This is a guest post by Shoots Veis, P.E.
Engineers use a variety of tools to complete their daily tasks. The list may include a calculator, a computer with the right software, and a book of engineering standards. These tools support the practice of engineering and make for a more productive engineer. They assist the engineer, but they do not replace the practice of engineering.

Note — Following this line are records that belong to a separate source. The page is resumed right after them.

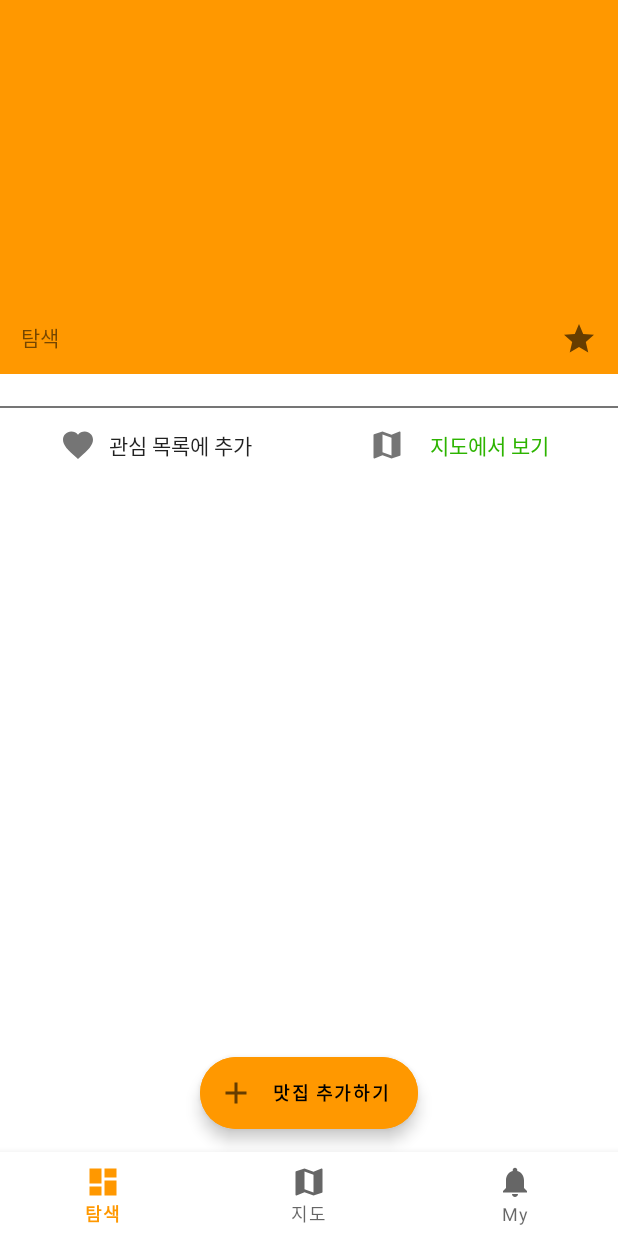
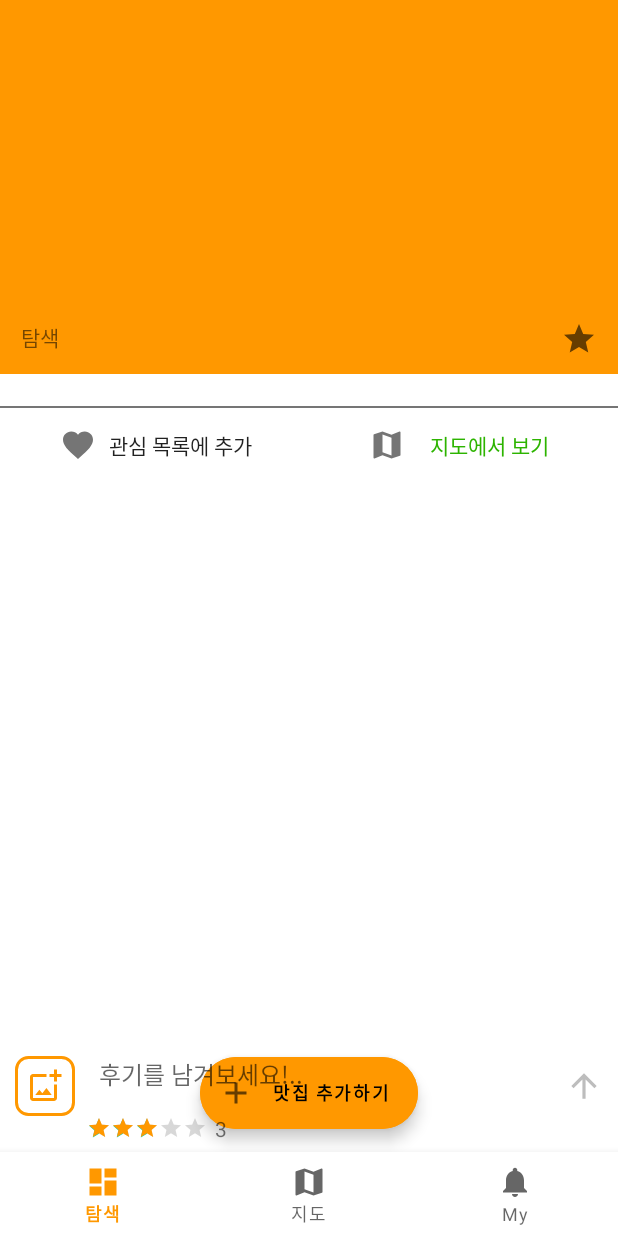
Before and after one commit to jibminJung/-Akomamma, an Android app: the fragment StoreInformationFragment placed in its activity, on a phone screen of 412 x 824 dp. Run offline under Robolectric (Android 15) with nearby library versions, the phone set to English and light mode, and no system bars; our stand-ins replace navigation-ui; 11 statements that could not run were skipped.

Commit message:
image add button added to review form layout. review form detached from StoreInformationAdapter.kt

```diff
--- a/app/src/main/java/com/jimmy/dongdaedaek/data/api/TmapApi.kt
+++ b/app/src/main/java/com/jimmy/dongdaedaek/data/api/TmapApi.kt
@@ -8,7 +8,7 @@ import retrofit2.http.Query
 
 interface TmapApi {
 
-    @GET("tmap/geo/reversegeocoding?version=1&addressType=A10&appKey=${BuildConfig.TMAP_API_KEY}")
+    @GET("tmap/geo/reversegeocoding?version=1&addressType=A03&appKey=${BuildConfig.TMAP_API_KEY}")
     suspend fun getLocationName(
         @Query("lat") lat: Double,
         @Query("lon") lon: Double
--- a/app/src/main/java/com/jimmy/dongdaedaek/presentation/storeinformation/StoreInformationFragment.kt
+++ b/app/src/main/java/com/jimmy/dongdaedaek/presentation/storeinformation/StoreInformationFragment.kt
@@ -1,12 +1,15 @@
 package com.jimmy.dongdaedaek.presentation.storeinformation
 
 import android.app.Activity
+import android.content.pm.PackageManager
 import android.os.Bundle
 import android.view.LayoutInflater
 import android.view.View
 import android.view.ViewGroup
 import android.view.inputmethod.InputMethodManager
 import android.widget.Toast
+import androidx.core.content.ContextCompat
+import androidx.core.widget.addTextChangedListener
 import androidx.navigation.fragment.findNavController
 import androidx.navigation.fragment.navArgs
 import androidx.recyclerview.widget.LinearLayoutManager
@@ -19,9 +22,9 @@ import org.koin.android.scope.ScopeFragment
 import org.koin.core.component.bind
 import org.koin.core.parameter.parametersOf
 
-class StoreInformationFragment:ScopeFragment(),StoreInformationContract.View {
-    override val presenter: StoreInformationContract.Presenter by inject { parametersOf(arguments.store)}
-    val arguments:StoreInformationFragmentArgs by navArgs()
+class StoreInformationFragment : ScopeFragment(), StoreInformationContract.View {
+    override val presenter: StoreInformationContract.Presenter by inject { parametersOf(arguments.store) }
+    val arguments: StoreInformationFragmentArgs by navArgs()
     private var binding: FragmentStoreInformationBinding? = null
 
     override fun onCreateView(
@@ -40,41 +43,90 @@ class StoreInformationFragment:ScopeFragment(),StoreInformationContract.View {
     }
 
 
-
     override fun onDestroy() {
         super.onDestroy()
         presenter.onDestroy()
     }
 
-    override fun showStoreInfo(store:Store){
+    override fun showStoreInfo(store: Store) {
         binding?.storeNameTextView?.text = store.title
         //binding?.storeDescriptionTextView?.text = store.category
 
     }
-    fun initView(){
+
+    fun initView() {
         binding?.storeInformationRecyclerView?.adapter = StoreInformationAdapter()
         binding?.storeInformationRecyclerView?.layoutManager = LinearLayoutManager(context)
 
     }
-    fun bindView(){
-        (binding?.storeInformationRecyclerView?.adapter as StoreInformationAdapter)
-            .onSubmitButtonClickListener={content,rating->
-            presenter.requestSubmitReview(content,rating)
 
-            hideKeyboard()
-        }
+    fun bindView() {
 
         binding?.findMapButton?.setOnClickListener {
             val action = StoreInformationFragmentDirections.toStoreLocation(arguments.store)
             findNavController().navigate(action)
         }
+
+        binding?.reviewForm?.let { reviewForm ->
+            reviewForm.submitButton.setOnClickListener {
+                presenter.requestSubmitReview(
+                    reviewForm.reviewTextEditText.text.toString(),
+                    reviewForm.ratingBar.rating
+                )
+                hideKeyboard()
+                reviewForm.reviewTextEditText.text.clear()
+            }
+            reviewForm.reviewTextEditText.addTextChangedListener { editable ->
+                reviewForm.submitButton.isEnabled = (editable?.length ?: 0 > 5)
+            }
+            reviewForm.ratingBar.setOnRatingBarChangeListener { _, rating, _ ->
+                reviewForm.ratingScoreTextView.text = rating.toString()
+            }
+            reviewForm.imageAddButton.setOnClickListener {
+                //check permission for storage
+            }
+
+        }
     }
-    override fun addReviewData(reviews:List<Review>){
+
+    private fun checkExternalStoragePermission() {
+        when {
+            ContextCompat.checkSelfPermission(
+                requireContext(),
+                android.Manifest.permission.READ_EXTERNAL_STORAGE
+            ) == PackageManager.PERMISSION_GRANTED -> {
+
+            }
+            else -> {
+                requestPermissions(
+                    arrayOf(android.Manifest.permission.READ_EXTERNAL_STORAGE),
+                    PERMISSION_REQUEST_CODE
+                )
+            }
+        }
+    }
+    override fun onRequestPermissionsResult(requestCode: Int, permissions: Array<out String>, grantResults: IntArray) {
+        super.onRequestPermissionsResult(requestCode, permissions, grantResults)
+
+        when (requestCode) {
+            PERMISSION_REQUEST_CODE ->
+                if (grantResults.isNotEmpty() && grantResults[0] == PackageManager.PERMISSION_GRANTED) {
+
+                } else {
+                    Toast.makeText(context, "권한을 거부하셨습니다.", Toast.LENGTH_SHORT).show()
+                }
+        }
+    }
+    fun getImageFromExternalStorage(){
+
+    }
+
+
+    override fun addReviewData(reviews: List<Review>) {
         (binding?.storeInformationRecyclerView?.adapter as StoreInformationAdapter).apply {
             addReviewData(reviews)
             notifyDataSetChanged()
         }
-
     }
 
     override fun showProgressBar() {
@@ -84,20 +136,26 @@ class StoreInformationFragment:ScopeFragment(),StoreInformationContract.View {
     override fun hideProgressBar() {
         binding?.progressView?.toGone()
     }
+
     fun hideKeyboard() {
-        val inputMethodManager = context?.getSystemService(Activity.INPUT_METHOD_SERVICE) as InputMethodManager
+        val inputMethodManager =
+            context?.getSystemService(Activity.INPUT_METHOD_SERVICE) as InputMethodManager
         inputMethodManager.hideSoftInputFromWindow(activity?.currentFocus?.windowToken, 0)
     }
 
     override fun showErrorToast() {
-        Toast.makeText(context,"에러가 발생하였습니다. 잠시 후 다시 시도해주세요.",Toast.LENGTH_SHORT).show()
+        Toast.makeText(context, "에러가 발생하였습니다. 잠시 후 다시 시도해주세요.", Toast.LENGTH_SHORT).show()
     }
 
-    override fun refreshReviewData(reviews:List<Review>) {
-        (binding?.storeInformationRecyclerView?.adapter as StoreInformationAdapter).apply{
+    override fun refreshReviewData(reviews: List<Review>) {
+        (binding?.storeInformationRecyclerView?.adapter as StoreInformationAdapter).apply {
             clearReviewData()
             addReviewData(reviews)
             notifyDataSetChanged()
         }
     }
+
+    companion object {
+        const val PERMISSION_REQUEST_CODE = 1000
+    }
 }
--- /dev/null
+++ b/app/src/main/res/drawable/ic_border_background.xml
@@ -0,0 +1,9 @@
+<?xml version="1.0" encoding="utf-8"?>
+<shape xmlns:android="http://schemas.android.com/apk/res/android"
+    android:shape="rectangle">
+    <stroke
+        android:width="2dp"
+        android:color="@color/orange" />
+
+    <corners android:radius="8dp" />
+</shape>
--- /dev/null
+++ b/app/src/main/res/drawable/ic_outline_add_photo_alternate_24.xml
@@ -0,0 +1,10 @@
+<vector xmlns:android="http://schemas.android.com/apk/res/android"
+    android:width="24dp"
+    android:height="24dp"
+    android:viewportWidth="24"
+    android:viewportHeight="24"
+    android:tint="?attr/colorControlNormal">
+  <path
+      android:fillColor="@android:color/white"
+      android:pathData="M18,20L4,20L4,6h9L13,4L4,4c-1.1,0 -2,0.9 -2,2v14c0,1.1 0.9,2 2,2h14c1.1,0 2,-0.9 2,-2v-9h-2v9zM10.21,16.83l-1.96,-2.36L5.5,18h11l-3.54,-4.71zM20,4L20,1h-2v3h-3c0.01,0.01 0,2 0,2h3v2.99c0.01,0.01 2,0 2,0L20,6h3L23,4h-3z"/>
+</vector>
--- a/app/src/main/res/layout/fragment_store_information.xml
+++ b/app/src/main/res/layout/fragment_store_information.xml
@@ -60,63 +60,75 @@
         android:id="@+id/upper_line"
         android:layout_width="match_parent"
         android:layout_height="1dp"
+        android:layout_marginTop="10dp"
         android:background="@color/gray"
-        android:layout_marginTop="10dp"
         app:layout_constraintTop_toBottomOf="@id/store_description_text_view" />
 
     <androidx.appcompat.widget.AppCompatButton
         android:id="@+id/wish_button"
+        style="?android:attr/borderlessButtonStyle"
         android:layout_width="0dp"
         android:layout_height="50dp"
+        android:background="@color/white"
         android:drawableStart="@drawable/ic_heart_icon"
+        android:drawableTint="@color/gray"
         android:paddingLeft="40dp"
         android:paddingRight="30dp"
         android:text="관심 목록에 추가"
-        android:background="@color/white"
         android:textAllCaps="false"
-        android:drawableTint="@color/gray"
         app:layout_constraintEnd_toStartOf="@id/find_map_button"
         app:layout_constraintStart_toStartOf="parent"
-        style="?android:attr/borderlessButtonStyle"
         app:layout_constraintTop_toBottomOf="@id/upper_line" />
 
     <androidx.appcompat.widget.AppCompatButton
         android:id="@+id/find_map_button"
+        style="?android:attr/borderlessButtonStyle"
         android:layout_width="0dp"
         android:layout_height="50dp"
+        android:background="@color/white"
         android:drawableStart="@drawable/ic_baseline_map_24"
+        android:drawableTint="@color/gray"
         android:paddingLeft="40dp"
         android:paddingRight="30dp"
         android:text="지도에서 보기"
         android:textAllCaps="false"
-        style="?android:attr/borderlessButtonStyle"
-        android:drawableTint="@color/gray"
         android:textColor="@color/naver_green"
-        android:background="@color/white"
         app:layout_constraintEnd_toEndOf="parent"
         app:layout_constraintStart_toEndOf="@id/wish_button"
         app:layout_constraintTop_toTopOf="@id/wish_button" />
+
     <androidx.recyclerview.widget.RecyclerView
+        android:id="@+id/store_information_recycler_view"
         android:layout_width="match_parent"
         android:layout_height="0dp"
-        app:layout_constraintTop_toBottomOf="@id/wish_button"
         app:layout_constraintBottom_toBottomOf="parent"
-        android:id="@+id/store_information_recycler_view"
-        />
+        app:layout_constraintTop_toBottomOf="@id/wish_button" />
+
+    <FrameLayout
+        android:layout_width="match_parent"
+        android:layout_height="wrap_content"
+        app:layout_constraintBottom_toBottomOf="parent"
+        >
+        <include
+            android:id="@+id/review_form"
+            layout="@layout/item_review_form"
+            />
+    </FrameLayout>
+
 
     <LinearLayout
         android:id="@+id/progress_view"
-        android:visibility="gone"
         android:layout_width="match_parent"
         android:layout_height="match_parent"
-        android:gravity="center"
+        android:alpha="0.5"
         android:background="@null"
         android:clickable="true"
-        android:alpha="0.5"
-        >
+        android:gravity="center"
+        android:visibility="gone">
+
         <ProgressBar
             android:layout_width="50dp"
-            android:layout_height="50dp"/>
+            android:layout_height="50dp" />
     </LinearLayout>
 
 
--- a/app/src/main/res/layout/item_review_form.xml
+++ b/app/src/main/res/layout/item_review_form.xml
@@ -6,33 +6,55 @@
     android:layout_height="wrap_content"
     android:minHeight="70dp">
 
+    <androidx.recyclerview.widget.RecyclerView
+        android:id="@+id/thumb_recycler_view"
+        android:layout_width="match_parent"
+        android:layout_height="wrap_content"
+        android:orientation="horizontal"
+        app:layoutManager="androidx.recyclerview.widget.LinearLayoutManager"
+        app:layout_constraintTop_toTopOf="parent" />
+
+    <ImageButton
+        android:id="@+id/image_add_button"
+        android:layout_width="40dp"
+        android:layout_height="40dp"
+        android:layout_marginHorizontal="10dp"
+        app:layout_constraintDimensionRatio="1:1"
+        android:src="@drawable/ic_outline_add_photo_alternate_24"
+        app:tint="@color/orange"
+        android:background="@drawable/ic_border_background"
+        app:layout_constraintBottom_toBottomOf="@id/rating_bar"
+        app:layout_constraintStart_toStartOf="parent"
+        app:layout_constraintTop_toBottomOf="@id/thumb_recycler_view" />
+
+
     <EditText
-        android:inputType="text"
         android:id="@+id/review_text_edit_text"
         android:layout_width="0dp"
         android:layout_height="wrap_content"
         android:layout_margin="8dp"
         android:background="@null"
+        android:hint="후기를 남겨보세요!.."
+        android:inputType="text"
         android:padding="8dp"
-        android:hint="후기를 남겨보세요!.."
         android:textSize="16sp"
         app:layout_constraintBottom_toTopOf="@id/rating_bar"
         app:layout_constraintEnd_toStartOf="@id/submit_button"
-        app:layout_constraintStart_toStartOf="parent"
+        app:layout_constraintStart_toEndOf="@id/image_add_button"
         app:layout_constraintTop_toTopOf="parent"
         tools:text="리뷰를 입력해주세요..." />
 
     <androidx.appcompat.widget.AppCompatRatingBar
         android:id="@+id/rating_bar"
         style="@style/Widget.AppCompat.RatingBar.Small"
-        android:isIndicator="false"
         android:layout_width="0dp"
         android:layout_height="wrap_content"
         android:layout_marginBottom="8dp"
         android:hapticFeedbackEnabled="true"
+        android:isIndicator="false"
         android:numStars="5"
+        android:progressTint="@color/orange"
         android:rating="3"
-        android:progressTint="@color/orange"
         android:transformPivotX="0dp"
         android:transformPivotY="0dp"
         app:layout_constraintBottom_toBottomOf="parent"
@@ -53,13 +75,14 @@
     <androidx.appcompat.widget.AppCompatButton
         android:id="@+id/submit_button"
         android:layout_width="25dp"
-        android:layout_marginHorizontal="5dp"
         android:layout_height="25dp"
+        android:layout_marginHorizontal="10dp"
         android:background="@drawable/ic_baseline_arrow_upward_24_orange"
+        android:elevation="1dp"
         android:enabled="false"
         app:layout_constraintBottom_toBottomOf="@id/rating_bar"
         app:layout_constraintEnd_toEndOf="parent"
         app:layout_constraintStart_toEndOf="@id/review_text_edit_text"
-        app:layout_constraintTop_toTopOf="@id/review_text_edit_text" />
+        app:layout_constraintTop_toBottomOf="@id/thumb_recycler_view"/>
 
 </androidx.constraintlayout.widget.ConstraintLayout>
```
Also changed, not shown: app/src/main/java/com/jimmy/dongdaedaek/presentation/storeinformation/StoreInformationAdapter.kt (+20 -47 lines).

The same principle applies to an effective presentation. Visual aids, including the set of slides that are shown during the speech, should be a tool to assist with communication, not a crutch for the speaker to lean on because they didn’t prepare. Too many speakers believe creating a slide deck is all there is to public speaking. Instead of properly preparing and delivering a good speech, they rely on poorly designed visual aids to do the work for them.